▶ _Source information_
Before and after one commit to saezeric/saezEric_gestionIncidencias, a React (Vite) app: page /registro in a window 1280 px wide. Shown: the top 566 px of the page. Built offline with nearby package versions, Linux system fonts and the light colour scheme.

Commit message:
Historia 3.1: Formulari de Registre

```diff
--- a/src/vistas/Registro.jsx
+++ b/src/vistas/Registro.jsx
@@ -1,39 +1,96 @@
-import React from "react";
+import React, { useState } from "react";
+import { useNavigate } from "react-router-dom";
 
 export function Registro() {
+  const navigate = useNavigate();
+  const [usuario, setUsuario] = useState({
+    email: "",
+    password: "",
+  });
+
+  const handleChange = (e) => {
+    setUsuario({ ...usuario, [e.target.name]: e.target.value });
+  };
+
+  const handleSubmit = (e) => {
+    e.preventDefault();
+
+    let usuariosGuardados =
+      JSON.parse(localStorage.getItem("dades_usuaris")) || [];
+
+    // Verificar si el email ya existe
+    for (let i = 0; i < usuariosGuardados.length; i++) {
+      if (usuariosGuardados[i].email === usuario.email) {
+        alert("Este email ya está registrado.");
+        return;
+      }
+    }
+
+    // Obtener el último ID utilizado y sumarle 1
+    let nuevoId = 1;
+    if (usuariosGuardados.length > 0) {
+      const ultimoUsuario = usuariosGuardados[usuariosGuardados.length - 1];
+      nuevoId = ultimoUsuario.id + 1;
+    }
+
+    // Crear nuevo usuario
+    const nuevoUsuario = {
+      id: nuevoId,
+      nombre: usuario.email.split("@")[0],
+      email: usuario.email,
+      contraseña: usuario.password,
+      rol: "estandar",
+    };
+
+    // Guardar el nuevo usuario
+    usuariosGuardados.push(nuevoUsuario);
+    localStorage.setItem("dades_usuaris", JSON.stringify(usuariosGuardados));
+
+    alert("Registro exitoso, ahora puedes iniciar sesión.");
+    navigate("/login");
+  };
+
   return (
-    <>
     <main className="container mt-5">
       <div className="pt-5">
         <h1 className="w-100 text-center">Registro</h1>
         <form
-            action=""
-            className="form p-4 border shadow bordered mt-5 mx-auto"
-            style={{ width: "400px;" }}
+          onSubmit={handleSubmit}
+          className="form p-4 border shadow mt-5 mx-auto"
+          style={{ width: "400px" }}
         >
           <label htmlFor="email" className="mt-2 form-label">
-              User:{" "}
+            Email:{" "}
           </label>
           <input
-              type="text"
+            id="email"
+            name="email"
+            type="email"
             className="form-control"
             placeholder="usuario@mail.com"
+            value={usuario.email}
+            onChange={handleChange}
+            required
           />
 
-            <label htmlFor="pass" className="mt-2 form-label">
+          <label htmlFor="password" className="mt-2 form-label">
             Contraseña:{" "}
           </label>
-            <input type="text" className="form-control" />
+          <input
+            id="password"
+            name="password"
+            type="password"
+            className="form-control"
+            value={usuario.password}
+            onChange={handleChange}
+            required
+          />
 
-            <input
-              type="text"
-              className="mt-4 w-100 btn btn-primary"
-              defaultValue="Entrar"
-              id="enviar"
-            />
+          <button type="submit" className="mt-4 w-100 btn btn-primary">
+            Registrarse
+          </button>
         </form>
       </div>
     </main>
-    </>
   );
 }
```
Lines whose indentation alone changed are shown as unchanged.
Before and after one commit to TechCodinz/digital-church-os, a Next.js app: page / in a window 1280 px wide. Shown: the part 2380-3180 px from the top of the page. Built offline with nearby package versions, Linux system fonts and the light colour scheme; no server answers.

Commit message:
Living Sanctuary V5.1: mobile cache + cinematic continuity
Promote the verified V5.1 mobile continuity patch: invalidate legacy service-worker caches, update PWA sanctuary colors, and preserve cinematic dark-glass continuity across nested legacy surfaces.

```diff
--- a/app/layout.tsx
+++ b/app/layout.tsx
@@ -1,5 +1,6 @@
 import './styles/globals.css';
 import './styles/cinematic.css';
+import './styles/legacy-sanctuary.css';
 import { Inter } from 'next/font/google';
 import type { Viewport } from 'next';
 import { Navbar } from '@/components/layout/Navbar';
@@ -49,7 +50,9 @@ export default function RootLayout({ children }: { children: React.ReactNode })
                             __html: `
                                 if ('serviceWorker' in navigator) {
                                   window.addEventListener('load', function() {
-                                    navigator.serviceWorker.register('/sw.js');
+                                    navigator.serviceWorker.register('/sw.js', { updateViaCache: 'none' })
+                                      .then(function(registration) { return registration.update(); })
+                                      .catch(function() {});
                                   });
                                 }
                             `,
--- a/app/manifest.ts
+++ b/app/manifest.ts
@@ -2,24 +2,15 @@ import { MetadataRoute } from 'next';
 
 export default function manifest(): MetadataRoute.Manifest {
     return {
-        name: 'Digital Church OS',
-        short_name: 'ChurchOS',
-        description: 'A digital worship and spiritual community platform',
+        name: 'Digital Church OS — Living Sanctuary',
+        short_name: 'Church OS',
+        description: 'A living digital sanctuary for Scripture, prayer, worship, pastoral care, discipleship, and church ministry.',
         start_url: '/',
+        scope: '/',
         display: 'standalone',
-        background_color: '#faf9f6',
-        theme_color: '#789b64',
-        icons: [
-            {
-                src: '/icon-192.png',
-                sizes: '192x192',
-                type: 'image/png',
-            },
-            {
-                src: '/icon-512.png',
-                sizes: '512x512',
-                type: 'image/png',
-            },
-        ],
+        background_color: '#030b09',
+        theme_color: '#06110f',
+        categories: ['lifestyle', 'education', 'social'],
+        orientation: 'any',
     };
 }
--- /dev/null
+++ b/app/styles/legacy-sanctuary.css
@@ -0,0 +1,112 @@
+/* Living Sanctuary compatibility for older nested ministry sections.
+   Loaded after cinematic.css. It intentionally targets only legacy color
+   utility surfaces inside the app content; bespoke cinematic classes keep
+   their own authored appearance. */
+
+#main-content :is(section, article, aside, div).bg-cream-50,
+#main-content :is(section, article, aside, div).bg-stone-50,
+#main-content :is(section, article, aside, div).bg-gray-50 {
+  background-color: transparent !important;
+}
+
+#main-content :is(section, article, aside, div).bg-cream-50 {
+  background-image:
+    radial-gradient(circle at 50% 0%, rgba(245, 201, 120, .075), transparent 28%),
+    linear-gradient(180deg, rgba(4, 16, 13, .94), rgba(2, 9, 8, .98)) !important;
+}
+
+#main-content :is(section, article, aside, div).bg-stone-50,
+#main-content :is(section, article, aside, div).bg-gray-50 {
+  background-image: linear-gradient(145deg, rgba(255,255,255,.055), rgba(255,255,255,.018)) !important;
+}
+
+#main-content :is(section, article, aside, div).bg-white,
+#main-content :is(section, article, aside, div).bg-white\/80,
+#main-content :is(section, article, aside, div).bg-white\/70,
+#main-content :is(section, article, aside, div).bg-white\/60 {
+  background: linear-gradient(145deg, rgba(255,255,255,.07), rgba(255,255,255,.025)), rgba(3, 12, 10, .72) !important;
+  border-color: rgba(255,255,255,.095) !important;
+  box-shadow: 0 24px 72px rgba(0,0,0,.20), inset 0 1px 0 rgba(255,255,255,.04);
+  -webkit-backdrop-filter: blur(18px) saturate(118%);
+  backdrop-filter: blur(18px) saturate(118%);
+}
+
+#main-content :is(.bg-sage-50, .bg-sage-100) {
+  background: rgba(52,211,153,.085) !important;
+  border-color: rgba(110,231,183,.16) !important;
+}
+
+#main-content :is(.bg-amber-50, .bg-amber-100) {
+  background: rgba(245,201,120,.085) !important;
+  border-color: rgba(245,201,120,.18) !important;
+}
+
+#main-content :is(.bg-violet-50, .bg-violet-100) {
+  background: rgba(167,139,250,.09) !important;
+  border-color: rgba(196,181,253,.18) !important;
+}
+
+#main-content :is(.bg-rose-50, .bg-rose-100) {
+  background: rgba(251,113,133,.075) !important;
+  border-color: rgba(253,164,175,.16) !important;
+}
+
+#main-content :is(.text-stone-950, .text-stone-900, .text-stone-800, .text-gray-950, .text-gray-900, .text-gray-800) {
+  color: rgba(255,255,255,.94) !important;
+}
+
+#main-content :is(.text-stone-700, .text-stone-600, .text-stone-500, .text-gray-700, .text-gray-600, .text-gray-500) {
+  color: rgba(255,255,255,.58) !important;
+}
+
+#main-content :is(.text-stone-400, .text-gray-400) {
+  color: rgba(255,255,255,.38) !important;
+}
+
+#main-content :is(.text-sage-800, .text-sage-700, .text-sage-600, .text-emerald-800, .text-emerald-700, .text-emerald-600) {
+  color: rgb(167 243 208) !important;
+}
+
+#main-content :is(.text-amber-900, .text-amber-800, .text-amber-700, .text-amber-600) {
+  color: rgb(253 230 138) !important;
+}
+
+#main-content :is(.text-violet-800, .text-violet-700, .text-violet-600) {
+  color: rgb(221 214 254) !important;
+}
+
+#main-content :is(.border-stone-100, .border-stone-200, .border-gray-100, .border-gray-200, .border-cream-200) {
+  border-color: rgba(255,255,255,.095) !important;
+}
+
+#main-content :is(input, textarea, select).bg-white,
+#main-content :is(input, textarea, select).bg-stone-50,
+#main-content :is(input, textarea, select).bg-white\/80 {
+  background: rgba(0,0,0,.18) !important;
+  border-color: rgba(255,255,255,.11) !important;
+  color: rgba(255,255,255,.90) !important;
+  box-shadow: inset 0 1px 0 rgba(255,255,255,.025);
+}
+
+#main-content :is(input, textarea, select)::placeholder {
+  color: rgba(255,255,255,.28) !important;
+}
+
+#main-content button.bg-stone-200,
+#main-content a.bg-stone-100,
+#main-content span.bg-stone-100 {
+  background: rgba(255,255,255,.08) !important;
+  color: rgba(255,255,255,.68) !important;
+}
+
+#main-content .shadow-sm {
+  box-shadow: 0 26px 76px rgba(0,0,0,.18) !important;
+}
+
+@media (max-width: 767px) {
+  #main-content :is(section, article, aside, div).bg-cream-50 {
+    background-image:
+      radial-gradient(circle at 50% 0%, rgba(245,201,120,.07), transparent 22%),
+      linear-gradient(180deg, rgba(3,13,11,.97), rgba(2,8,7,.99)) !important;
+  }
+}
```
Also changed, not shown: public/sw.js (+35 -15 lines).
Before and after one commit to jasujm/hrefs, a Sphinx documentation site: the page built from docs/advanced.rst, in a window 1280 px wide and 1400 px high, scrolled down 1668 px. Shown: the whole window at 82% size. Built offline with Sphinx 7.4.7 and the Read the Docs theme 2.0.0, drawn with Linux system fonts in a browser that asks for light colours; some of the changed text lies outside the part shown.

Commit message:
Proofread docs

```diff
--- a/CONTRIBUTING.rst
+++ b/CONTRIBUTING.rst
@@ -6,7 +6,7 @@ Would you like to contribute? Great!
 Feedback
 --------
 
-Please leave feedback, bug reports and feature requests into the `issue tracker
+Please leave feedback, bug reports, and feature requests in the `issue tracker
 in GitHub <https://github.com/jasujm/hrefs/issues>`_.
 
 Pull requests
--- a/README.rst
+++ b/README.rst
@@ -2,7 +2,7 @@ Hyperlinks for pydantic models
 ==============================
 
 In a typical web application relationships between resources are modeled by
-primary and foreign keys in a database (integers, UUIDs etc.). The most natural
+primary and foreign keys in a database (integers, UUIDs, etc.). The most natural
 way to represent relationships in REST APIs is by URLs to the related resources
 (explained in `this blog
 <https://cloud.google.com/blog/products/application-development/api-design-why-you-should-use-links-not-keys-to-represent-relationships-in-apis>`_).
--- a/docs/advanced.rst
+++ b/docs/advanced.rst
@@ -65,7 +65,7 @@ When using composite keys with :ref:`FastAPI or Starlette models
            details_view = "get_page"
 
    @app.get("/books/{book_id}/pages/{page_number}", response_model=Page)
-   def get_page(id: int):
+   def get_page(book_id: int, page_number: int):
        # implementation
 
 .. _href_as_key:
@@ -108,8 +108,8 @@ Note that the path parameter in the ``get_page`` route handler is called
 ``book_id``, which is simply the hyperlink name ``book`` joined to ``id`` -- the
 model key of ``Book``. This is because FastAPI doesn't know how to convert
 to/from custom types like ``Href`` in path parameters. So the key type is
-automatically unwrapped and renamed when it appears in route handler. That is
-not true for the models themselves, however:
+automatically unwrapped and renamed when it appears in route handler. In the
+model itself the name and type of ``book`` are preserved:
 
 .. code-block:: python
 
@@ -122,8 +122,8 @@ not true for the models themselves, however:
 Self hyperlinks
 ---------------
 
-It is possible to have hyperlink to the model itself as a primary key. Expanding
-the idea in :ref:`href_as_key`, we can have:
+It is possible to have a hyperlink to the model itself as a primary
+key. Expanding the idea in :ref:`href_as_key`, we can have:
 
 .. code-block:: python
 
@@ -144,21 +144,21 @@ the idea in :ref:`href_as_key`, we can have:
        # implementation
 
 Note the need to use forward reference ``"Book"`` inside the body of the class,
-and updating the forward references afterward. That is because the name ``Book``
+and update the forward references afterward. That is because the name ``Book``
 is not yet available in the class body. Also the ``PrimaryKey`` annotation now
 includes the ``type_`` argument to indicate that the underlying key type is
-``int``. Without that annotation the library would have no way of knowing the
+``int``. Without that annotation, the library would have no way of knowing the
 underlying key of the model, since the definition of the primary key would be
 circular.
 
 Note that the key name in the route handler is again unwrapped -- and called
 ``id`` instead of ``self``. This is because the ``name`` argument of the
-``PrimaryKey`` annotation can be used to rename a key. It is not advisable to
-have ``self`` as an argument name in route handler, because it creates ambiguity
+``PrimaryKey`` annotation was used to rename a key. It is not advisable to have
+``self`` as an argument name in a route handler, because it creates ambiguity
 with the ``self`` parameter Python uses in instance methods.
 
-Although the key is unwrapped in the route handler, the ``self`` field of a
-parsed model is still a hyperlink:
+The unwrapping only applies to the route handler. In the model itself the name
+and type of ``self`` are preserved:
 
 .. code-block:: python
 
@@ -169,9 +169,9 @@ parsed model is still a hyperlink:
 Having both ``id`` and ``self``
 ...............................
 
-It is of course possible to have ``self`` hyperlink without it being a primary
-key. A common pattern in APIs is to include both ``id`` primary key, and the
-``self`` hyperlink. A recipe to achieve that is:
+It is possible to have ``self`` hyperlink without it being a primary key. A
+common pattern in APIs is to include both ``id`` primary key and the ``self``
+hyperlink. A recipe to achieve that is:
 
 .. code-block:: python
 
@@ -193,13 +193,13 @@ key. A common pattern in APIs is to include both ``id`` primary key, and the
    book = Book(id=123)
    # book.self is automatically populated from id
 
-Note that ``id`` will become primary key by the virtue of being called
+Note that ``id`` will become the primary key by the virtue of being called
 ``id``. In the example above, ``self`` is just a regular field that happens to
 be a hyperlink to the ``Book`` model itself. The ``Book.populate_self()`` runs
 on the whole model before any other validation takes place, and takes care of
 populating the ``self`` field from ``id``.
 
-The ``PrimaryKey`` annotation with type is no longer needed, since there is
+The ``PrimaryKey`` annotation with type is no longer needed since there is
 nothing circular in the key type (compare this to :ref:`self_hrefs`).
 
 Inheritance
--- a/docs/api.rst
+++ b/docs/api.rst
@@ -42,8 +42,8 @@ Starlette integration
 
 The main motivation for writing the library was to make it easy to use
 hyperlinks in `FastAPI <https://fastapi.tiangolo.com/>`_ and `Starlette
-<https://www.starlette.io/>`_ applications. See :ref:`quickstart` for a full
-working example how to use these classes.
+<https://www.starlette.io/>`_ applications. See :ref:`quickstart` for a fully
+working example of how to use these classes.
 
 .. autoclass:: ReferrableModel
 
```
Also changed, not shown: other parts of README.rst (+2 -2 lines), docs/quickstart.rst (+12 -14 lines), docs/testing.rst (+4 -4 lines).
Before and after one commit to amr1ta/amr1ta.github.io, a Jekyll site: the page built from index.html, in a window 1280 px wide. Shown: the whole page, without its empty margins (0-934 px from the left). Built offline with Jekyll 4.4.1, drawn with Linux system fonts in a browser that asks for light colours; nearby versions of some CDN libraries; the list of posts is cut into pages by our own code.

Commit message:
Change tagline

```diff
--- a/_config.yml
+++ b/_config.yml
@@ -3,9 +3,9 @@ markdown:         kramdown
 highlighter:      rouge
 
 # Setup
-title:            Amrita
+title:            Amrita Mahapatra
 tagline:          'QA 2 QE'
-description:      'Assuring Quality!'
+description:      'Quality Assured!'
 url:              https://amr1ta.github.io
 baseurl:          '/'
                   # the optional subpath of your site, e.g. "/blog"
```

▶ _Requirement_
In the data above, how many lines include the word "usuariosGuardados"? Answer with the number only.

▶ _Your response_
7